What is being asked: Nothing but the records themselves, exactly as written, should appear in the reply; leave out the pictures.

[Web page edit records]
[Start of section]
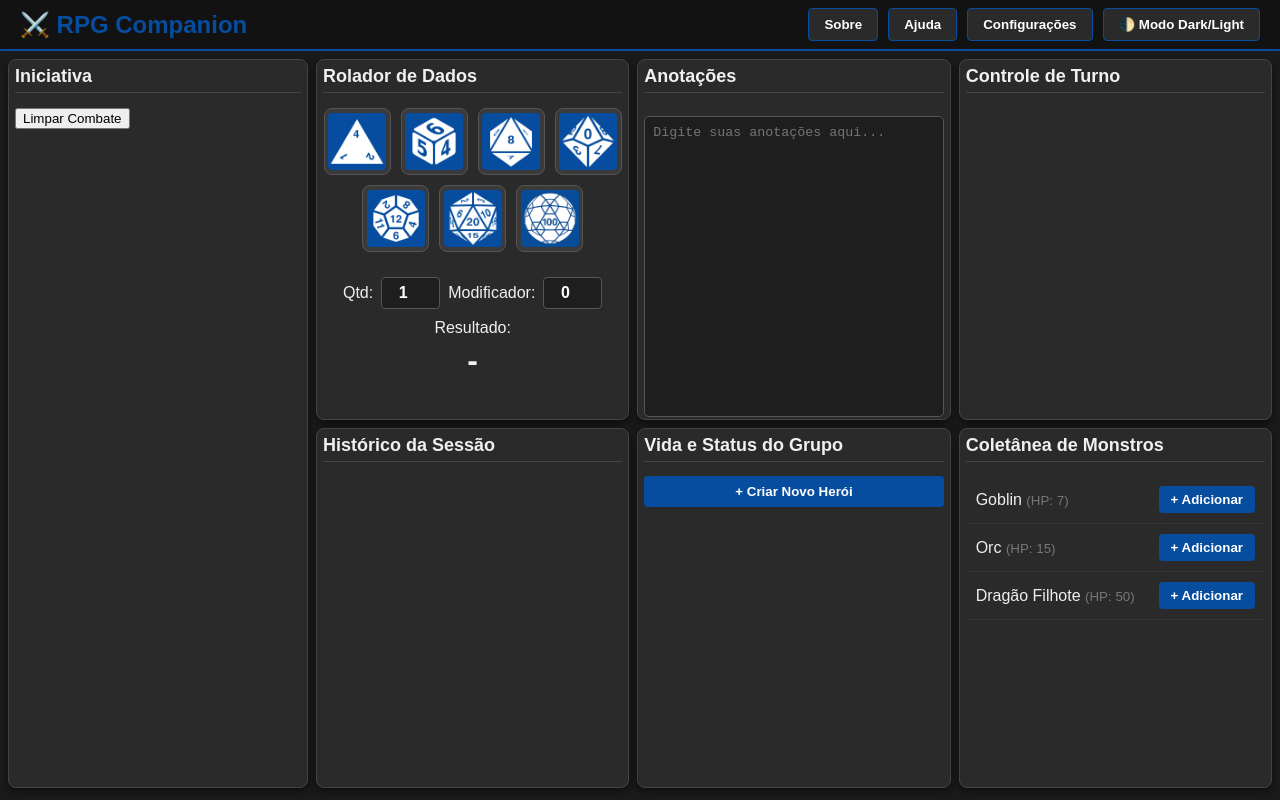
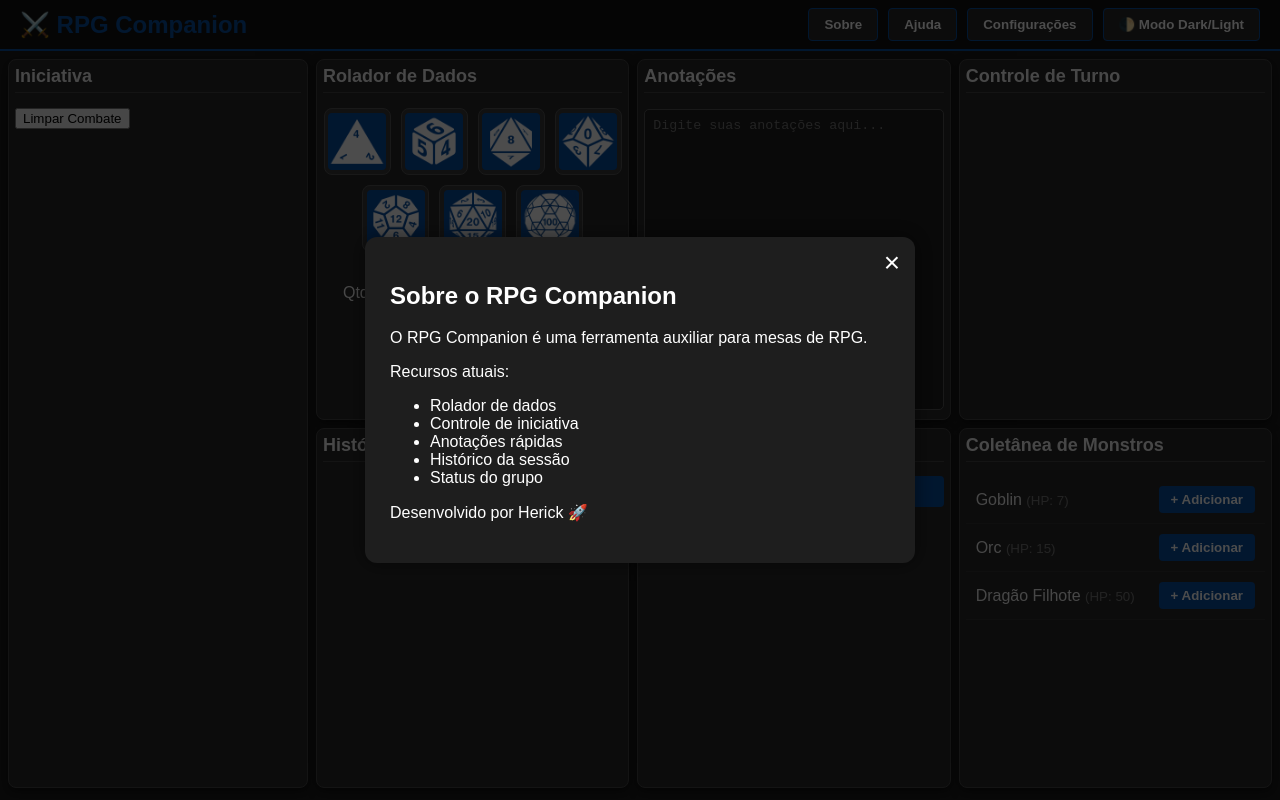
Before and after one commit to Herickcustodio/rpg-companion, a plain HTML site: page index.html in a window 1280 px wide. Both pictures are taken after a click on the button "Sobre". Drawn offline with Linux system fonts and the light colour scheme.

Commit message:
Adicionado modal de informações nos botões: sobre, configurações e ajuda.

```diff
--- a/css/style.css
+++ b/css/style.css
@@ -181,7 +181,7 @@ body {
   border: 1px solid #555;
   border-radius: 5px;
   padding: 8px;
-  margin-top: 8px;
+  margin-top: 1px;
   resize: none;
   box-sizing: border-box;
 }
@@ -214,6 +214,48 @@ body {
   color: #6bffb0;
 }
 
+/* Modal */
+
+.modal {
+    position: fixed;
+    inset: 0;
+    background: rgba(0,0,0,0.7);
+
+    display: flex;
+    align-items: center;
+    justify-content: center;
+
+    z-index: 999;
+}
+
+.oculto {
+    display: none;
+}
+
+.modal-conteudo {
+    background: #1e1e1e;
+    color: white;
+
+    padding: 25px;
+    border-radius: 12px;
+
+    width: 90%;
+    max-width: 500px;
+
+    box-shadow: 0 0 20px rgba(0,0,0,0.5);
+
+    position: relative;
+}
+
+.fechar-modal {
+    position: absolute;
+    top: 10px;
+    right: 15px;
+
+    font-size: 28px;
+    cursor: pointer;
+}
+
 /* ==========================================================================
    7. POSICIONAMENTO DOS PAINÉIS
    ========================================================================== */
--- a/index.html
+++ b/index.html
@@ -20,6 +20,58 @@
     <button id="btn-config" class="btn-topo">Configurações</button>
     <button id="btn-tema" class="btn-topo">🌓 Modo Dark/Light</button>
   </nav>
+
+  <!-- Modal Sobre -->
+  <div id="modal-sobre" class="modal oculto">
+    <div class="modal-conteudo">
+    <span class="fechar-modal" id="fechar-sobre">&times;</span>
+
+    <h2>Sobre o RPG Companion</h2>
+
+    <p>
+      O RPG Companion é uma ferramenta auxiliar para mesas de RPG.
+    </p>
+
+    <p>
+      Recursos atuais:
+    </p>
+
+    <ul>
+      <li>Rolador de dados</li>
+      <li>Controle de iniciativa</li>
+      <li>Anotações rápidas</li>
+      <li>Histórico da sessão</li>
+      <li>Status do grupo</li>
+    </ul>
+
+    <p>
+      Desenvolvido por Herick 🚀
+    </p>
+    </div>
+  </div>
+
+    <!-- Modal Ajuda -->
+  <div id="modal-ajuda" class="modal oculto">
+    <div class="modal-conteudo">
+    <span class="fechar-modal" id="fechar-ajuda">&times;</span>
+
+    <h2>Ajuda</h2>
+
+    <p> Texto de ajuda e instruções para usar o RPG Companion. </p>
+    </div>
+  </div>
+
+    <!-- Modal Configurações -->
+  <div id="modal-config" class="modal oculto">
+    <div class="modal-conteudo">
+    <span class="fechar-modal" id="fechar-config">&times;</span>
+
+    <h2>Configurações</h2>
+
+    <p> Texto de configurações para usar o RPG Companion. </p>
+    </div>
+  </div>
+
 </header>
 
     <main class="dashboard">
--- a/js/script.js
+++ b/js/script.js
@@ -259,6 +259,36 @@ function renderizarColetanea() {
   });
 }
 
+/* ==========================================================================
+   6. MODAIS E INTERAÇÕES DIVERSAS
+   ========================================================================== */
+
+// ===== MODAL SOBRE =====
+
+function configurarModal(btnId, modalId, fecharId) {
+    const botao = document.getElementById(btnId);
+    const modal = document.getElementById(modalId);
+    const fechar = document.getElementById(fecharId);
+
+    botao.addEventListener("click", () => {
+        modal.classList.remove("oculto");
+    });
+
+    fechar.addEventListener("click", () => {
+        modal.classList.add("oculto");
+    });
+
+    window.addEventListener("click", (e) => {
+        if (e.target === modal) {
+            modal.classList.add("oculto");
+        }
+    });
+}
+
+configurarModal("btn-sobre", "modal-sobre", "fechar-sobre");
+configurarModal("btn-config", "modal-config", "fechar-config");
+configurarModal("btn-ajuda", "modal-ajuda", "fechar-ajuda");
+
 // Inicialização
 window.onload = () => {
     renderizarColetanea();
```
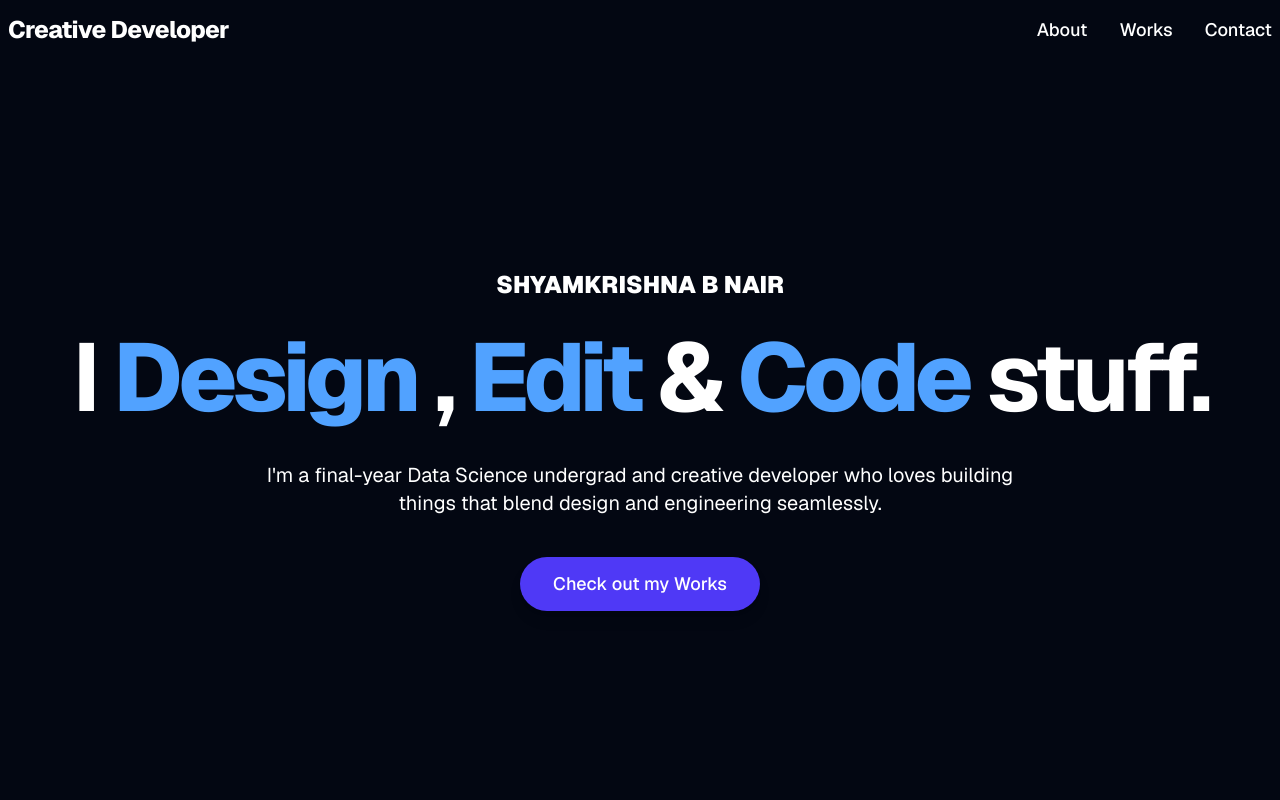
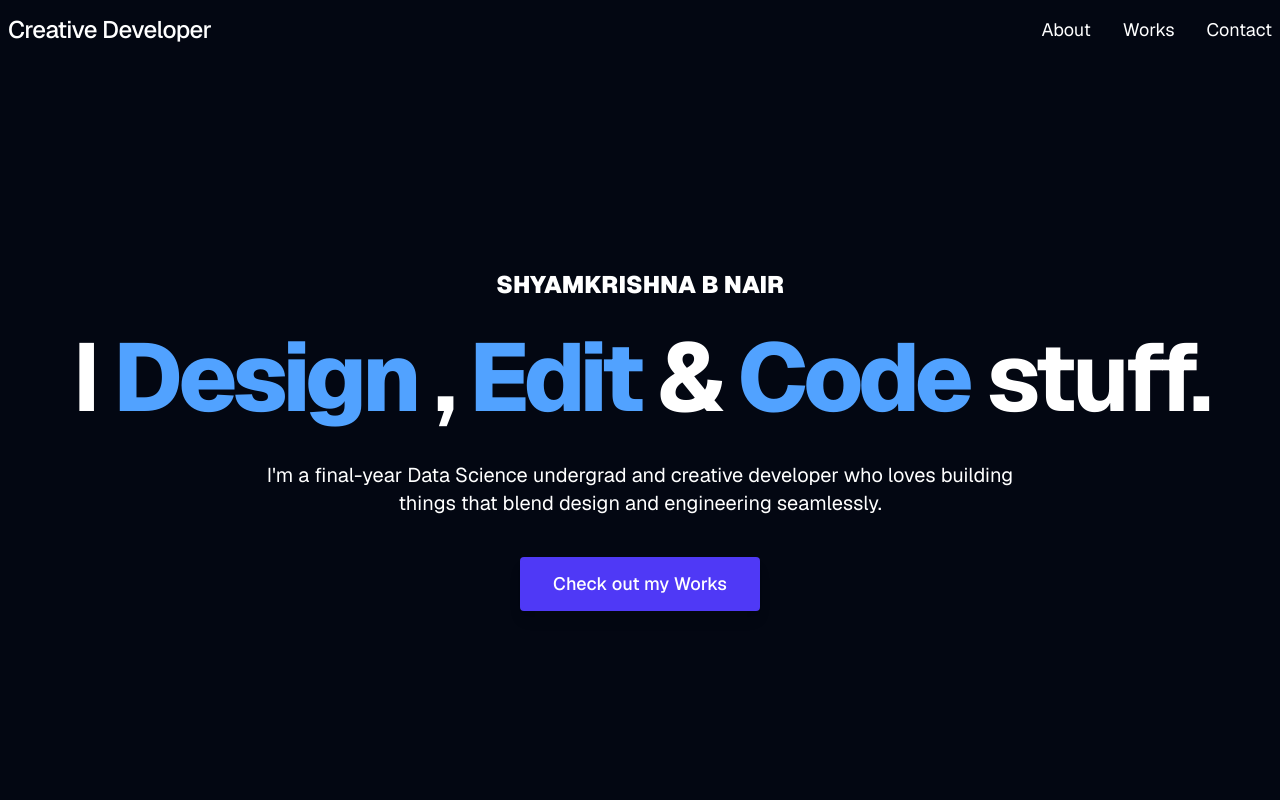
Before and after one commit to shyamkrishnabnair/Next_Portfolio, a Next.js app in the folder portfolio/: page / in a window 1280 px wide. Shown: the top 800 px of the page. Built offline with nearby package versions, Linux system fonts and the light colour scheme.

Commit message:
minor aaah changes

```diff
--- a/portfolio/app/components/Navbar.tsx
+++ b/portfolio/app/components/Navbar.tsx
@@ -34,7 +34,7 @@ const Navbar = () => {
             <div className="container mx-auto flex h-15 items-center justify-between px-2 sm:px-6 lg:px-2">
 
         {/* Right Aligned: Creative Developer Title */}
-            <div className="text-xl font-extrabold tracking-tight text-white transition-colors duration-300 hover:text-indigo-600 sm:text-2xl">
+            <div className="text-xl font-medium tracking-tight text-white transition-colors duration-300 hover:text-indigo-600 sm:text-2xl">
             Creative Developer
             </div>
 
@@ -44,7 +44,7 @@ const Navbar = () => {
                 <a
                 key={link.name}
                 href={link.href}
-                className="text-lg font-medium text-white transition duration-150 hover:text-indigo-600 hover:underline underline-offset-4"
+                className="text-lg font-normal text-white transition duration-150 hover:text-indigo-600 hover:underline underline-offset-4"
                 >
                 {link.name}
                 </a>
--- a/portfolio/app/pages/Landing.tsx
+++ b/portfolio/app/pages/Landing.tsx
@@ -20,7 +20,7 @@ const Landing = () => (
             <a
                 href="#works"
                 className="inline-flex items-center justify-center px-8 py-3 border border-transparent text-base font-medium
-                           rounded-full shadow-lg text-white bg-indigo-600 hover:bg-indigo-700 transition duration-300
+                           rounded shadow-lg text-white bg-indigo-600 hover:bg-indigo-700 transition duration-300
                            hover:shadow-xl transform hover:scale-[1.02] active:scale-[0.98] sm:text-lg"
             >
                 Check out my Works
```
[End of section]
Output of the exercise:
Before and after one commit to Herickcustodio/rpg-companion, a plain HTML site: page index.html in a window 1280 px wide. Both pictures are taken after a click on the button "Sobre". Drawn offline with Linux system fonts and the light colour scheme.

Commit message:
Adicionado modal de informações nos botões: sobre, configurações e ajuda.

```diff
--- a/css/style.css
+++ b/css/style.css
@@ -181,7 +181,7 @@ body {
   border: 1px solid #555;
   border-radius: 5px;
   padding: 8px;
-  margin-top: 8px;
+  margin-top: 1px;
   resize: none;
   box-sizing: border-box;
 }
@@ -214,6 +214,48 @@ body {
   color: #6bffb0;
 }
 
+/* Modal */
+
+.modal {
+    position: fixed;
+    inset: 0;
+    background: rgba(0,0,0,0.7);
+
+    display: flex;
+    align-items: center;
+    justify-content: center;
+
+    z-index: 999;
+}
+
+.oculto {
+    display: none;
+}
+
+.modal-conteudo {
+    background: #1e1e1e;
+    color: white;
+
+    padding: 25px;
+    border-radius: 12px;
+
+    width: 90%;
+    max-width: 500px;
+
+    box-shadow: 0 0 20px rgba(0,0,0,0.5);
+
+    position: relative;
+}
+
+.fechar-modal {
+    position: absolute;
+    top: 10px;
+    right: 15px;
+
+    font-size: 28px;
+    cursor: pointer;
+}
+
 /* ==========================================================================
    7. POSICIONAMENTO DOS PAINÉIS
    ========================================================================== */
--- a/index.html
+++ b/index.html
@@ -20,6 +20,58 @@
     <button id="btn-config" class="btn-topo">Configurações</button>
     <button id="btn-tema" class="btn-topo">🌓 Modo Dark/Light</button>
   </nav>
+
+  <!-- Modal Sobre -->
+  <div id="modal-sobre" class="modal oculto">
+    <div class="modal-conteudo">
+    <span class="fechar-modal" id="fechar-sobre">&times;</span>
+
+    <h2>Sobre o RPG Companion</h2>
+
+    <p>
+      O RPG Companion é uma ferramenta auxiliar para mesas de RPG.
+    </p>
+
+    <p>
+      Recursos atuais:
+    </p>
+
+    <ul>
+      <li>Rolador de dados</li>
+      <li>Controle de iniciativa</li>
+      <li>Anotações rápidas</li>
+      <li>Histórico da sessão</li>
+      <li>Status do grupo</li>
+    </ul>
+
+    <p>
+      Desenvolvido por Herick 🚀
+    </p>
+    </div>
+  </div>
+
+    <!-- Modal Ajuda -->
+  <div id="modal-ajuda" class="modal oculto">
+    <div class="modal-conteudo">
+    <span class="fechar-modal" id="fechar-ajuda">&times;</span>
+
+    <h2>Ajuda</h2>
+
+    <p> Texto de ajuda e instruções para usar o RPG Companion. </p>
+    </div>
+  </div>
+
+    <!-- Modal Configurações -->
+  <div id="modal-config" class="modal oculto">
+    <div class="modal-conteudo">
+    <span class="fechar-modal" id="fechar-config">&times;</span>
+
+    <h2>Configurações</h2>
+
+    <p> Texto de configurações para usar o RPG Companion. </p>
+    </div>
+  </div>
+
 </header>
 
     <main class="dashboard">
--- a/js/script.js
+++ b/js/script.js
@@ -259,6 +259,36 @@ function renderizarColetanea() {
   });
 }
 
+/* ==========================================================================
+   6. MODAIS E INTERAÇÕES DIVERSAS
+   ========================================================================== */
+
+// ===== MODAL SOBRE =====
+
+function configurarModal(btnId, modalId, fecharId) {
+    const botao = document.getElementById(btnId);
+    const modal = document.getElementById(modalId);
+    const fechar = document.getElementById(fecharId);
+
+    botao.addEventListener("click", () => {
+        modal.classList.remove("oculto");
+    });
+
+    fechar.addEventListener("click", () => {
+        modal.classList.add("oculto");
+    });
+
+    window.addEventListener("click", (e) => {
+        if (e.target === modal) {
+            modal.classList.add("oculto");
+        }
+    });
+}
+
+configurarModal("btn-sobre", "modal-sobre", "fechar-sobre");
+configurarModal("btn-config", "modal-config", "fechar-config");
+configurarModal("btn-ajuda", "modal-ajuda", "fechar-ajuda");
+
 // Inicialização
 window.onload = () => {
     renderizarColetanea();
```
Before and after one commit to shyamkrishnabnair/Next_Portfolio, a Next.js app in the folder portfolio/: page / in a window 1280 px wide. Shown: the top 800 px of the page. Built offline with nearby package versions, Linux system fonts and the light colour scheme.

Commit message:
minor aaah changes

```diff
--- a/portfolio/app/components/Navbar.tsx
+++ b/portfolio/app/components/Navbar.tsx
@@ -34,7 +34,7 @@ const Navbar = () => {
             <div className="container mx-auto flex h-15 items-center justify-between px-2 sm:px-6 lg:px-2">
 
         {/* Right Aligned: Creative Developer Title */}
-            <div className="text-xl font-extrabold tracking-tight text-white transition-colors duration-300 hover:text-indigo-600 sm:text-2xl">
+            <div className="text-xl font-medium tracking-tight text-white transition-colors duration-300 hover:text-indigo-600 sm:text-2xl">
             Creative Developer
             </div>
 
@@ -44,7 +44,7 @@ const Navbar = () => {
                 <a
                 key={link.name}
                 href={link.href}
-                className="text-lg font-medium text-white transition duration-150 hover:text-indigo-600 hover:underline underline-offset-4"
+                className="text-lg font-normal text-white transition duration-150 hover:text-indigo-600 hover:underline underline-offset-4"
                 >
                 {link.name}
                 </a>
--- a/portfolio/app/pages/Landing.tsx
+++ b/portfolio/app/pages/Landing.tsx
@@ -20,7 +20,7 @@ const Landing = () => (
             <a
                 href="#works"
                 className="inline-flex items-center justify-center px-8 py-3 border border-transparent text-base font-medium
-                           rounded-full shadow-lg text-white bg-indigo-600 hover:bg-indigo-700 transition duration-300
+                           rounded shadow-lg text-white bg-indigo-600 hover:bg-indigo-700 transition duration-300
                            hover:shadow-xl transform hover:scale-[1.02] active:scale-[0.98] sm:text-lg"
             >
                 Check out my Works
```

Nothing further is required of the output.